Continue reading THE IOWA SUPREME COURT ON UNEMPLOYMENT LAW
Yesterday the United States Supreme Court issued a 7-1 opinion in Green v. Brennan. Justice Sotomayor authored the majority opinion, which vacated and remanded the Tenth Circuit’s dismissal of Plaintiff Marvin Green’s race discrimination and retaliation complaint on timeliness grounds.
Continue reading SUPREME COURT VICTORY FOR CONSTRUCTIVE DISCHARGE PLAINTIFFS
Last week, our colleague Patrick Smith posted an entry on his employment blog titled, “What Makes for a Good Employee Lawsuit”. In his blog, Patrick responded to an employment presentation given by Ohio-based attorney Randy Freking. While the employment attorneys at Babich Goldman primarily represent employees, Patrick primarily represents employers, so his ideas on what he thinks makes a good employee lawsuit caught my eye. Below are some of Patrick’s thoughts from an employer perspective and some of my thoughts from an employee perspective.
Continue reading SO, WHAT DOES MAKE FOR A GOOD EMPLOYEE LAWSUIT?
On March 23, the New York Times reported on a sexual harassment and sex discrimination lawsuit filed recently by Enrichetta Ravina against Columbia University. Ms. Ravina, an assistant professor, worked with another professor at the university to obtain data as part of her research which she hoped would eventually lead to tenure. The professor had a relationship with the company that held the data and used that relationship to help Ms. Ravina get the data she needed. Because of that relationship, the professor could also influence the company to revoke Ms. Ravina’s access to the data. Among other things, Ms. Ravina says that when her research got to where taking the data away would have damaged the project, the professor harassed her and interfered with her research.
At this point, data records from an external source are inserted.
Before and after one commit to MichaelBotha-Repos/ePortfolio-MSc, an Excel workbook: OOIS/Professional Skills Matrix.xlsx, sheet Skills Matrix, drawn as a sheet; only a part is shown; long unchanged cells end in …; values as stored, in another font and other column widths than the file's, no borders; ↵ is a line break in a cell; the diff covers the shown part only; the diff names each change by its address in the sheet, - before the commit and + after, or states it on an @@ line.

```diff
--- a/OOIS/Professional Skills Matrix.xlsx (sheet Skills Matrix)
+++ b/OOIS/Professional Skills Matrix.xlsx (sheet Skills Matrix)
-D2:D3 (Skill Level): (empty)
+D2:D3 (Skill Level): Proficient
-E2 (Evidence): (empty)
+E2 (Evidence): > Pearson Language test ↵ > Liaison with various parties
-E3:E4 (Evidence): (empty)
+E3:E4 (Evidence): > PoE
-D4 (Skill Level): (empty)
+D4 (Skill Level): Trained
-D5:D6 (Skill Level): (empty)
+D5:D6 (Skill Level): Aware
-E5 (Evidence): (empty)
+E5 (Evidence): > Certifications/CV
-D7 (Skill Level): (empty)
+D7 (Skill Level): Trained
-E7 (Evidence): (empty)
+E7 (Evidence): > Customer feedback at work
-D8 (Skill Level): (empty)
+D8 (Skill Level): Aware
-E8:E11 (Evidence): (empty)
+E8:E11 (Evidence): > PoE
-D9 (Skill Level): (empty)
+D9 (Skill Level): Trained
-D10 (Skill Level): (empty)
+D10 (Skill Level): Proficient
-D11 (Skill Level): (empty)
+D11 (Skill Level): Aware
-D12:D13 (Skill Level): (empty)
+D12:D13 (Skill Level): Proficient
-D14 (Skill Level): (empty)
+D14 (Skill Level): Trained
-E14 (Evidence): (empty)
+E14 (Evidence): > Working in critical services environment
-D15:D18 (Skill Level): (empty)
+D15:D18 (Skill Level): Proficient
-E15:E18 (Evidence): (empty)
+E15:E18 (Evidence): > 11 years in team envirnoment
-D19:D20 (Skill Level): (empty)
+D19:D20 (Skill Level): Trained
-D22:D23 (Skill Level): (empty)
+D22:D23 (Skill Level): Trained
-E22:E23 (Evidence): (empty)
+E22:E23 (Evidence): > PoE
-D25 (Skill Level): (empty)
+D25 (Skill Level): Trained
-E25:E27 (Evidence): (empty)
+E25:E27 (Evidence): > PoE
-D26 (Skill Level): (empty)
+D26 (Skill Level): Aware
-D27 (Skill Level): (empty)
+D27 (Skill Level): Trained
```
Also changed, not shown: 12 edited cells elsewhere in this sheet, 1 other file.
According to the lawsuit, the more Ms. Ravina rebuked the professor’s sexual advances, the worse his behavior became. For its part, Ms. Ravina alleges Columbia ignored and marginalized her complaints, telling her to forget about the research and move on and comparing her situation to a soap opera.
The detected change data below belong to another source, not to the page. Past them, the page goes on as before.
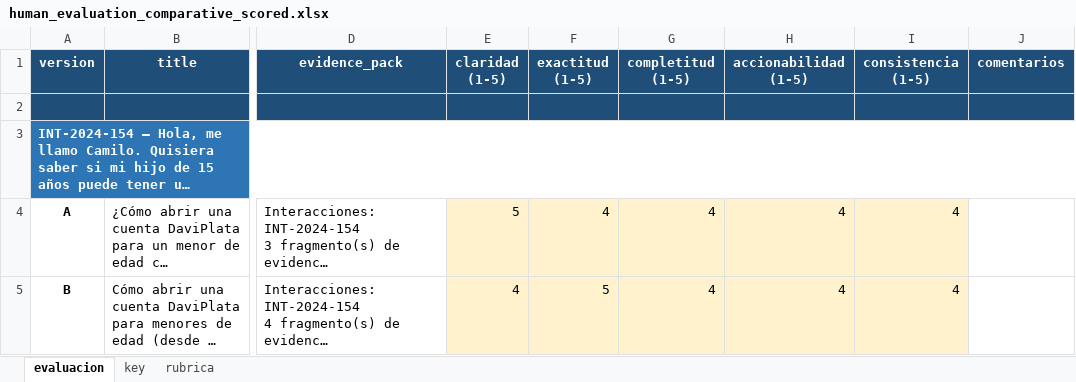
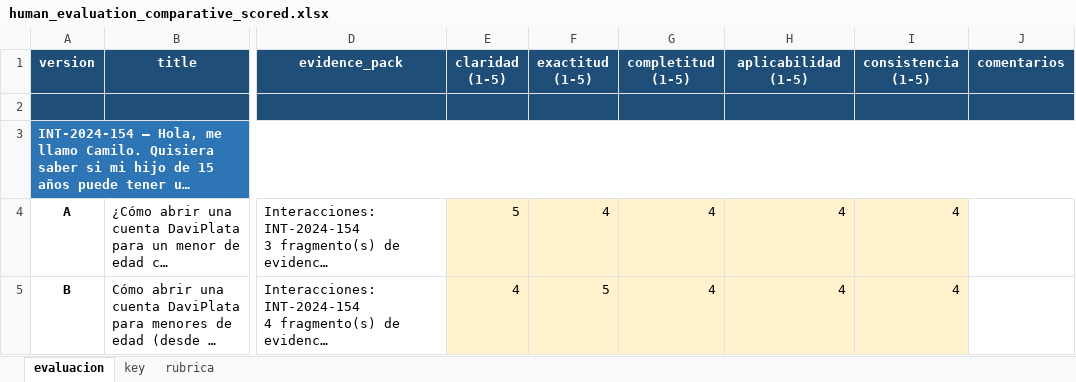
Before and after one commit to jtrujillo-ws/content-builder, an Excel workbook: eval/rubrics/human_evaluation_comparative_scored.xlsx, sheet evaluacion, drawn as a sheet; only a part is shown, gaps mark what is left out; long unchanged cells end in …; values as stored, in another font and other column widths than the file's, no borders; the diff names each change by its address in the sheet, - before the commit and + after, or states it on an @@ line.

```diff
--- a/eval/rubrics/human_evaluation_comparative_scored.xlsx (sheet evaluacion)
+++ b/eval/rubrics/human_evaluation_comparative_scored.xlsx (sheet evaluacion)
-H1: accionabilidad (1-5)
+H1: aplicabilidad (1-5)
```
Continue reading SEXUAL HARASSMENT LAWSUIT FILED AGAINST COLUMBIA UNIVERSITY
Last week, President Obama nominated Merrick Garland to fill the United States Supreme Court seat left vacant by Justice Antonin Scalia. Garland is the Chief Judge of the D.C. Circuit Court of Appeals, where he has served since 1997. When he was nominated to the D.C. Circuit Court by President Bill Clinton, he received bipartisan support and was confirmed by the Senate with a vote of 76-23. This confirmation process will undoubtedly be more difficult, with Garland’s appellate record coming under careful scrutiny. Garland’s record on employment and civil rights cases is of particular interest and importance to the employment attorneys at Babich Goldman.
Continue reading MERRICK GARLAND ON EMPLOYMENT LAW